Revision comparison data
┄┄┄┄┄┄┄┄┄┄┄┄┄┄┄┄┄┄┄┄

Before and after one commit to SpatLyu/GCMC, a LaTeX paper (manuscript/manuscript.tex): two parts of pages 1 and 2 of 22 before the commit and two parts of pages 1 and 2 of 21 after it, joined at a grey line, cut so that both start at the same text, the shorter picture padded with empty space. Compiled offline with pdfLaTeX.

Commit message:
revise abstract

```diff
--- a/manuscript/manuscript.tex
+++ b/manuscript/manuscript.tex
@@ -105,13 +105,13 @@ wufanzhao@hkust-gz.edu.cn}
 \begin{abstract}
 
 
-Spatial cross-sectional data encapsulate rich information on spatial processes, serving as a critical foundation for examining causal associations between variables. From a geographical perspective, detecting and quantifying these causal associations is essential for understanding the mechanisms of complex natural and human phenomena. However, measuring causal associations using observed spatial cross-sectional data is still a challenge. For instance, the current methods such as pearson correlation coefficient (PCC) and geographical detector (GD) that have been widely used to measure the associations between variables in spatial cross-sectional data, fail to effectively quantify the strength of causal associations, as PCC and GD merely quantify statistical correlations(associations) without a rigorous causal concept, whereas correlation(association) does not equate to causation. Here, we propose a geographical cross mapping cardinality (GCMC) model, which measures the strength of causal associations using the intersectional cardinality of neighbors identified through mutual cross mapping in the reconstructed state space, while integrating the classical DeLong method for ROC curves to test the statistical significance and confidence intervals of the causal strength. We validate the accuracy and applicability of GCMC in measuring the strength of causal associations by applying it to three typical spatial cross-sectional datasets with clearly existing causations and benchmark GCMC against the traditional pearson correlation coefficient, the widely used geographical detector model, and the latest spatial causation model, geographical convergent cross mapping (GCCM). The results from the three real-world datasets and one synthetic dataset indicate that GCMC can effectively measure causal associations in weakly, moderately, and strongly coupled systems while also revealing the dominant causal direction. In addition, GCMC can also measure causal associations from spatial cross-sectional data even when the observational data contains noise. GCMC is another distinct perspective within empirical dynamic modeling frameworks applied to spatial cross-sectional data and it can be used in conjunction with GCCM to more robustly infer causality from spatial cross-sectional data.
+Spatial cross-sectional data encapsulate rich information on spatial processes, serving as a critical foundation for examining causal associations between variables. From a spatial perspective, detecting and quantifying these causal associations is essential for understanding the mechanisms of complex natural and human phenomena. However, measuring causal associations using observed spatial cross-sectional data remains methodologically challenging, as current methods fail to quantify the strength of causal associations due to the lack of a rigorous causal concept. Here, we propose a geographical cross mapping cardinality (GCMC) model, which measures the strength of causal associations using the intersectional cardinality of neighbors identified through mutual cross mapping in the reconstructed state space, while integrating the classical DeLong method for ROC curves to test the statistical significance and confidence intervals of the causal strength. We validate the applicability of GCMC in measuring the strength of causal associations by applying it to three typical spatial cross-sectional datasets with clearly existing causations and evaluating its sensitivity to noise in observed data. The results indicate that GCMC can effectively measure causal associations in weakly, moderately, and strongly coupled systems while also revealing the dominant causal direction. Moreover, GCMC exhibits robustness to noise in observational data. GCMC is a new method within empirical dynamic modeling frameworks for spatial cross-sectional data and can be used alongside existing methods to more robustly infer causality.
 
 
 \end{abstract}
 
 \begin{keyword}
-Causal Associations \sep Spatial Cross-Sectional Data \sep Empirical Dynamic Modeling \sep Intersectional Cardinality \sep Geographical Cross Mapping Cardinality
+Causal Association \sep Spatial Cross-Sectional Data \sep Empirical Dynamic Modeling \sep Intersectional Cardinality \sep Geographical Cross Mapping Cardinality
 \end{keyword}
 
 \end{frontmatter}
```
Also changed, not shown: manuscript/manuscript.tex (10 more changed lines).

┄┄┄┄┄┄┄┄┄┄┄┄┄┄┄┄┄┄┄┄

Would you write down every record again, exactly?

Before and after one commit to SpatLyu/GCMC, a LaTeX paper (manuscript/manuscript.tex): two parts of pages 1 and 2 of 22 before the commit and two parts of pages 1 and 2 of 21 after it, joined at a grey line, cut so that both start at the same text, the shorter picture padded with empty space. Compiled offline with pdfLaTeX.

Commit message:
revise abstract

```diff
--- a/manuscript/manuscript.tex
+++ b/manuscript/manuscript.tex
@@ -105,13 +105,13 @@ wufanzhao@hkust-gz.edu.cn}
 \begin{abstract}
 
 
-Spatial cross-sectional data encapsulate rich information on spatial processes, serving as a critical foundation for examining causal associations between variables. From a geographical perspective, detecting and quantifying these causal associations is essential for understanding the mechanisms of complex natural and human phenomena. However, measuring causal associations using observed spatial cross-sectional data is still a challenge. For instance, the current methods such as pearson correlation coefficient (PCC) and geographical detector (GD) that have been widely used to measure the associations between variables in spatial cross-sectional data, fail to effectively quantify the strength of causal associations, as PCC and GD merely quantify statistical correlations(associations) without a rigorous causal concept, whereas correlation(association) does not equate to causation. Here, we propose a geographical cross mapping cardinality (GCMC) model, which measures the strength of causal associations using the intersectional cardinality of neighbors identified through mutual cross mapping in the reconstructed state space, while integrating the classical DeLong method for ROC curves to test the statistical significance and confidence intervals of the causal strength. We validate the accuracy and applicability of GCMC in measuring the strength of causal associations by applying it to three typical spatial cross-sectional datasets with clearly existing causations and benchmark GCMC against the traditional pearson correlation coefficient, the widely used geographical detector model, and the latest spatial causation model, geographical convergent cross mapping (GCCM). The results from the three real-world datasets and one synthetic dataset indicate that GCMC can effectively measure causal associations in weakly, moderately, and strongly coupled systems while also revealing the dominant causal direction. In addition, GCMC can also measure causal associations from spatial cross-sectional data even when the observational data contains noise. GCMC is another distinct perspective within empirical dynamic modeling frameworks applied to spatial cross-sectional data and it can be used in conjunction with GCCM to more robustly infer causality from spatial cross-sectional data.
+Spatial cross-sectional data encapsulate rich information on spatial processes, serving as a critical foundation for examining causal associations between variables. From a spatial perspective, detecting and quantifying these causal associations is essential for understanding the mechanisms of complex natural and human phenomena. However, measuring causal associations using observed spatial cross-sectional data remains methodologically challenging, as current methods fail to quantify the strength of causal associations due to the lack of a rigorous causal concept. Here, we propose a geographical cross mapping cardinality (GCMC) model, which measures the strength of causal associations using the intersectional cardinality of neighbors identified through mutual cross mapping in the reconstructed state space, while integrating the classical DeLong method for ROC curves to test the statistical significance and confidence intervals of the causal strength. We validate the applicability of GCMC in measuring the strength of causal associations by applying it to three typical spatial cross-sectional datasets with clearly existing causations and evaluating its sensitivity to noise in observed data. The results indicate that GCMC can effectively measure causal associations in weakly, moderately, and strongly coupled systems while also revealing the dominant causal direction. Moreover, GCMC exhibits robustness to noise in observational data. GCMC is a new method within empirical dynamic modeling frameworks for spatial cross-sectional data and can be used alongside existing methods to more robustly infer causality.
 
 
 \end{abstract}
 
 \begin{keyword}
-Causal Associations \sep Spatial Cross-Sectional Data \sep Empirical Dynamic Modeling \sep Intersectional Cardinality \sep Geographical Cross Mapping Cardinality
+Causal Association \sep Spatial Cross-Sectional Data \sep Empirical Dynamic Modeling \sep Intersectional Cardinality \sep Geographical Cross Mapping Cardinality
 \end{keyword}
 
 \end{frontmatter}
```
Also changed, not shown: manuscript/manuscript.tex (10 more changed lines).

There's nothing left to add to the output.